• **WHAT THIS TASK INVOLVES**
Which lines of the entries contain the string "after"? Please find them and copy them.

Revision tracking records:
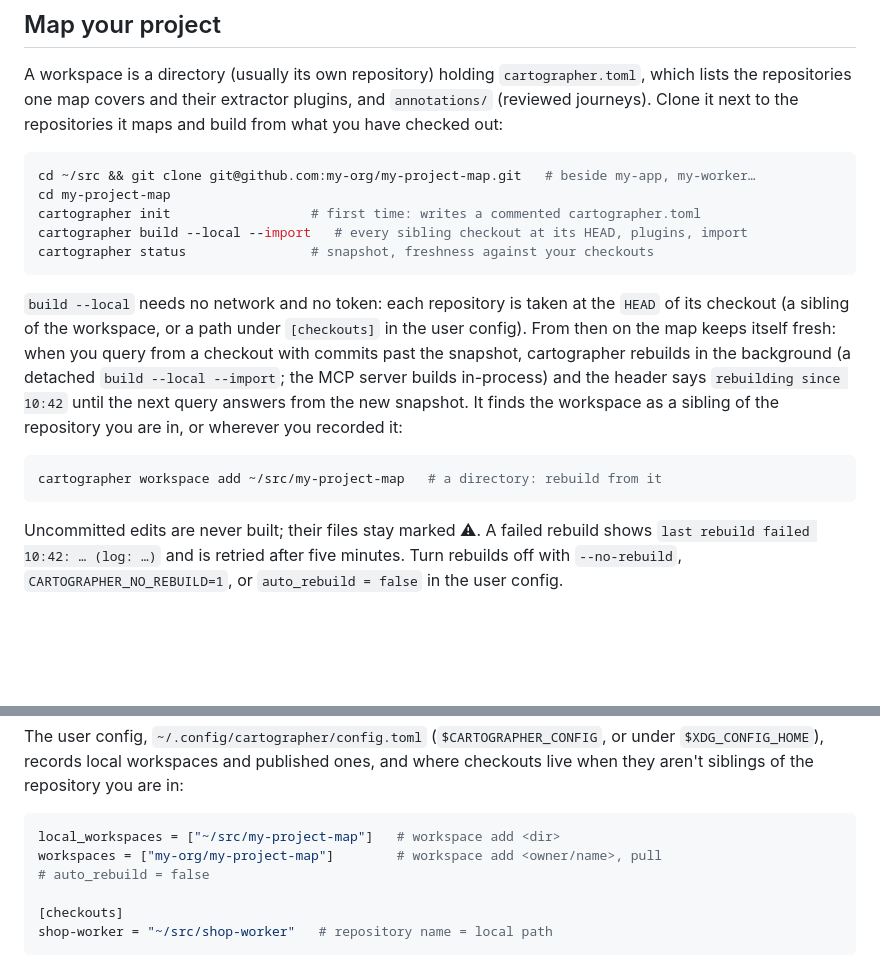
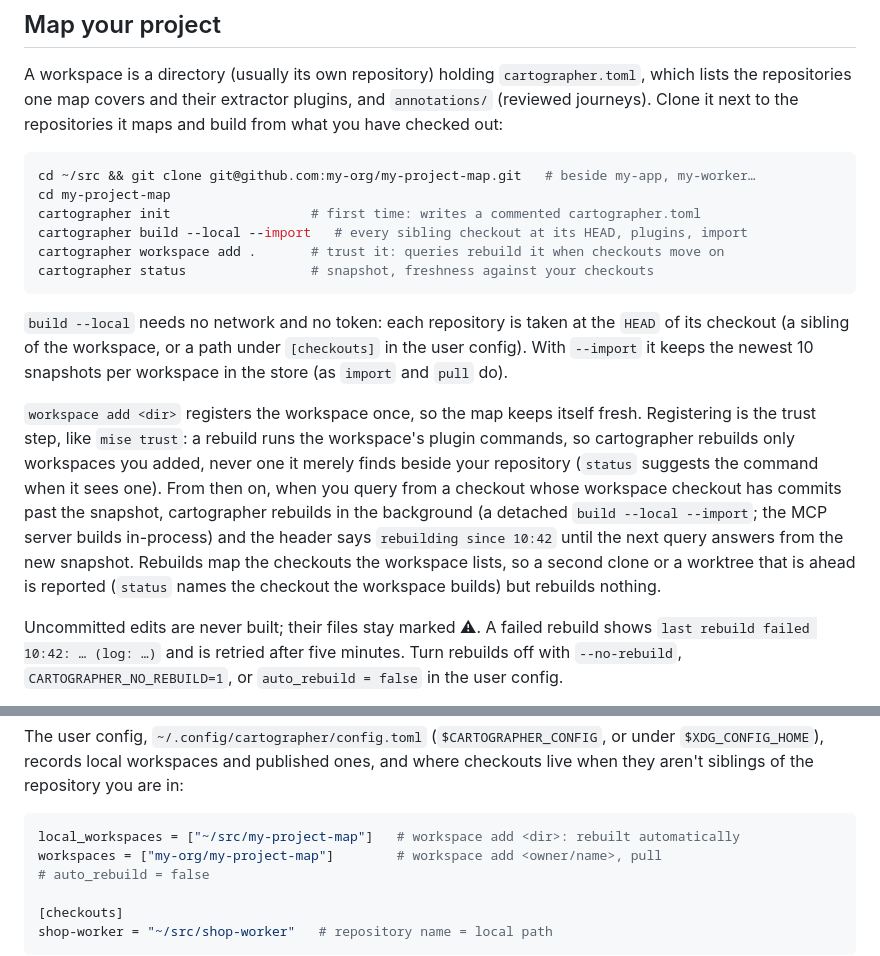
Before and after one commit to shermanhuman/cartographer, a Markdown page: README.md, 2 parts joined by grey strips. GitHub-like rendering; blank space fills up the shorter version.

Commit message:
docs: registering a workspace is the trust step for rebuilds; troubleshooting row 1; import prunes (PR5 round 1: M1, m3, n3)

````diff
--- a/README.md
+++ b/README.md
@@ -62,21 +62,26 @@ cd ~/src && git clone git@github.com:my-org/my-project-map.git   # beside my-app
 cd my-project-map
 cartographer init                  # first time: writes a commented cartographer.toml
 cartographer build --local --import   # every sibling checkout at its HEAD, plugins, import
+cartographer workspace add .       # trust it: queries rebuild it when checkouts move on
 cartographer status                # snapshot, freshness against your checkouts
 ```
 
 `build --local` needs no network and no token: each repository is taken at
 the `HEAD` of its checkout (a sibling of the workspace, or a path under
-`[checkouts]` in the user config). From then on the map keeps itself fresh:
-when you query from a checkout with commits past the snapshot, cartographer
+`[checkouts]` in the user config). With `--import` it keeps the newest 10
+snapshots per workspace in the store (as `import` and `pull` do).
+
+`workspace add <dir>` registers the workspace once, so the map keeps itself
+fresh. Registering is the trust step, like `mise trust`: a rebuild runs the
+workspace's plugin commands, so cartographer rebuilds only workspaces you
+added, never one it merely finds beside your repository (`status` suggests
+the command when it sees one). From then on, when you query from a checkout
+whose workspace checkout has commits past the snapshot, cartographer
 rebuilds in the background (a detached `build --local --import`; the MCP
 server builds in-process) and the header says `rebuilding since 10:42` until
-the next query answers from the new snapshot. It finds the workspace as a
-sibling of the repository you are in, or wherever you recorded it:
-
-```sh
-cartographer workspace add ~/src/my-project-map   # a directory: rebuild from it
-```
+the next query answers from the new snapshot. Rebuilds map the checkouts the
+workspace lists, so a second clone or a worktree that is ahead is reported
+(`status` names the checkout the workspace builds) but rebuilds nothing.
 
 Uncommitted edits are never built; their files stay marked ⚠. A failed
 rebuild shows `last rebuild failed 10:42: … (log: …)` and is retried after
@@ -109,7 +114,7 @@ and where checkouts live when they aren't siblings of the repository you
 are in:
 
 ```toml
-local_workspaces = ["~/src/my-project-map"]   # workspace add <dir>
+local_workspaces = ["~/src/my-project-map"]   # workspace add <dir>: rebuilt automatically
 workspaces = ["my-org/my-project-map"]        # workspace add <owner/name>, pull
 # auto_rebuild = false
 
````
Also changed, not shown: 2 other files.
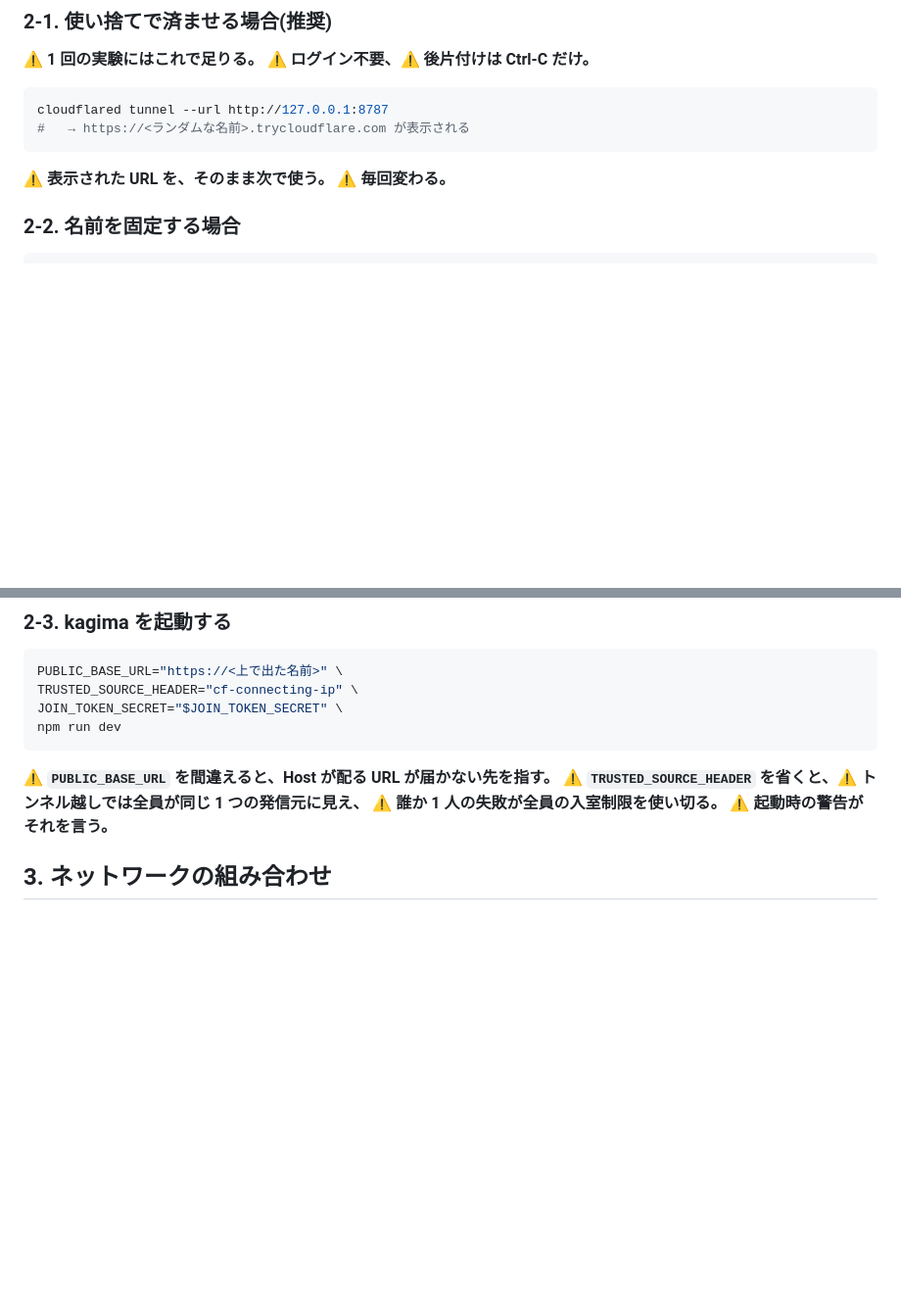
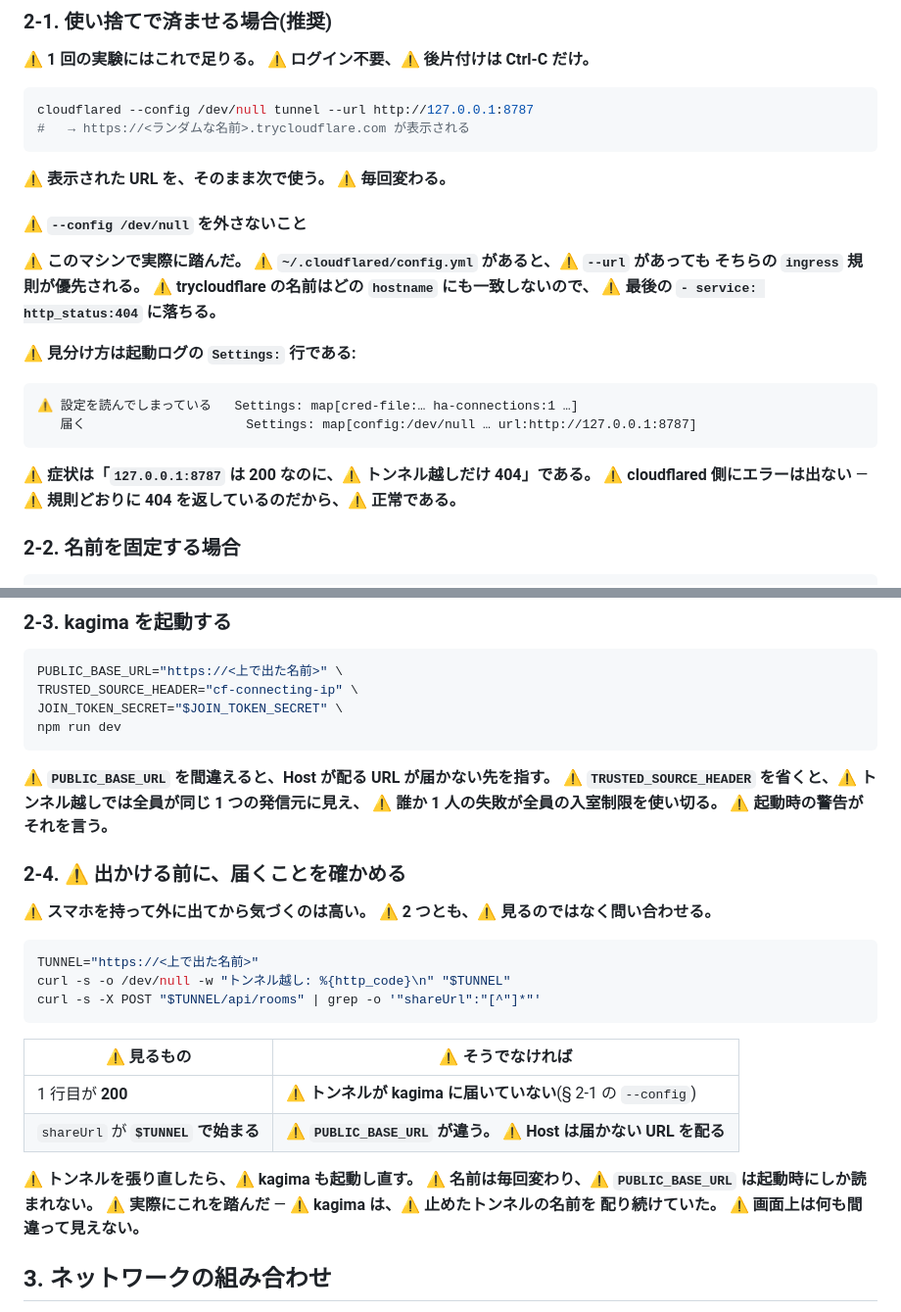
Before and after one commit to hidetzu/kagima, a Markdown page: docs/FIELD-TEST.md, 2 parts joined by grey strips. Shown at 98% size. Rendered like a GitHub page; blank space fills up the shorter version.

Commit message:
docs(field-test): トンネルが届かない 2 つの罠と、出かける前の確かめ方を足す
⚠ どちらも、この手順を実際に走らせて踏んだものである。⚠ 推測ではない。

## ⚠ 1. `~/.cloudflared/config.yml` が `--url` に勝つ

⚠ 設定ファイルがあると ingress 規則が優先され、⚠ trycloudflare の名前はどの hostname にも
一致せず、⚠ 最後の `- service: http_status:404` に落ちる。

⚠ **cloudflared はエラーを出さない。** ⚠ 規則どおりに 404 を返しているのだから正常である。
⚠ **症状は「127.0.0.1:8787 は 200 なのに、トンネル越しだけ 404」。**
⚠ 見分けるのは起動ログの `Settings:` 行で、⚠ `cred-file:` が出ていたら設定を読んでいる。

⚠ so 手順を `cloudflared --config /dev/null tunnel --url …` に変えた。

## ⚠ 2. トンネルを張り直すと、kagima が古い名前を配り続ける

⚠ `PUBLIC_BASE_URL` は起動時にしか読まれず、⚠ quick tunnel の名前は毎回変わる。
⚠ **Host は、止めたトンネルの名前を配る。** ⚠ **画面上は何も間違って見えない。**

## ⚠ so 「出かける前に確かめる」を足した

⚠ 見るのではなく問い合わせる: ⚠ トンネル越しに 200 が返ること、⚠ `POST /api/rooms` の
`shareUrl` がそのトンネルの名前で始まること。
⚠ **スマホを持って外に出てから気づくのは高い。**

````diff
--- a/docs/FIELD-TEST.md
+++ b/docs/FIELD-TEST.md
@@ -57,11 +57,27 @@ export JOIN_TOKEN_SECRET="$(openssl rand -base64 32)"
 ⚠ **1 回の実験にはこれで足りる。** ⚠ **ログイン不要、⚠ 後片付けは Ctrl-C だけ。**
 
 ```bash
-cloudflared tunnel --url http://127.0.0.1:8787
+cloudflared --config /dev/null tunnel --url http://127.0.0.1:8787
 #   → https://<ランダムな名前>.trycloudflare.com が表示される
 ```
 
 ⚠ **表示された URL を、そのまま次で使う。** ⚠ **毎回変わる。**
+
+#### ⚠ `--config /dev/null` を外さないこと
+
+⚠ **このマシンで実際に踏んだ。** ⚠ **`~/.cloudflared/config.yml` があると、⚠ `--url` があっても
+そちらの `ingress` 規則が優先される。** ⚠ **trycloudflare の名前はどの `hostname` にも一致しないので、
+⚠ 最後の `- service: http_status:404` に落ちる。**
+
+⚠ **見分け方は起動ログの `Settings:` 行である:**
+
+```text
+⚠ 設定を読んでしまっている   Settings: map[cred-file:… ha-connections:1 …]
+   届く                     Settings: map[config:/dev/null … url:http://127.0.0.1:8787]
+```
+
+⚠ **症状は「`127.0.0.1:8787` は 200 なのに、⚠ トンネル越しだけ 404」である。**
+⚠ **cloudflared 側にエラーは出ない** — ⚠ **規則どおりに 404 を返しているのだから、⚠ 正常である。**
 
 ### 2-2. 名前を固定する場合
 
@@ -87,6 +103,25 @@ npm run dev
 ⚠ **`PUBLIC_BASE_URL` を間違えると、Host が配る URL が届かない先を指す。**
 ⚠ **`TRUSTED_SOURCE_HEADER` を省くと、⚠ トンネル越しでは全員が同じ 1 つの発信元に見え、
 ⚠ 誰か 1 人の失敗が全員の入室制限を使い切る。** ⚠ **起動時の警告がそれを言う。**
+
+### 2-4. ⚠ 出かける前に、届くことを確かめる
+
+⚠ **スマホを持って外に出てから気づくのは高い。** ⚠ **2 つとも、⚠ 見るのではなく問い合わせる。**
+
+```bash
+TUNNEL="https://<上で出た名前>"
+curl -s -o /dev/null -w "トンネル越し: %{http_code}\n" "$TUNNEL"
+curl -s -X POST "$TUNNEL/api/rooms" | grep -o '"shareUrl":"[^"]*"'
+```
+
+| ⚠ 見るもの | ⚠ そうでなければ |
+|---|---|
+| 1 行目が **200** | ⚠ **トンネルが kagima に届いていない**(§ 2-1 の `--config`) |
+| `shareUrl` が **`$TUNNEL` で始まる** | ⚠ **`PUBLIC_BASE_URL` が違う。** ⚠ **Host は届かない URL を配る** |
+
+⚠ **トンネルを張り直したら、⚠ kagima も起動し直す。** ⚠ **名前は毎回変わり、⚠ `PUBLIC_BASE_URL`
+は起動時にしか読まれない。** ⚠ **実際にこれを踏んだ** — ⚠ **kagima は、⚠ 止めたトンネルの名前を
+配り続けていた。** ⚠ **画面上は何も間違って見えない。**
 
 ## 3. ネットワークの組み合わせ
 
````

• **TASK OUTPUT**
Before and after one commit to shermanhuman/cartographer, a Markdown page: README.md, 2 parts joined by grey strips. GitHub-like rendering; blank space fills up the shorter version.
 rebuild shows `last rebuild failed 10:42: … (log: …)` and is retried after
Before and after one commit to hidetzu/kagima, a Markdown page: docs/FIELD-TEST.md, 2 parts joined by grey strips. Shown at 98% size. Rendered like a GitHub page; blank space fills up the shorter version.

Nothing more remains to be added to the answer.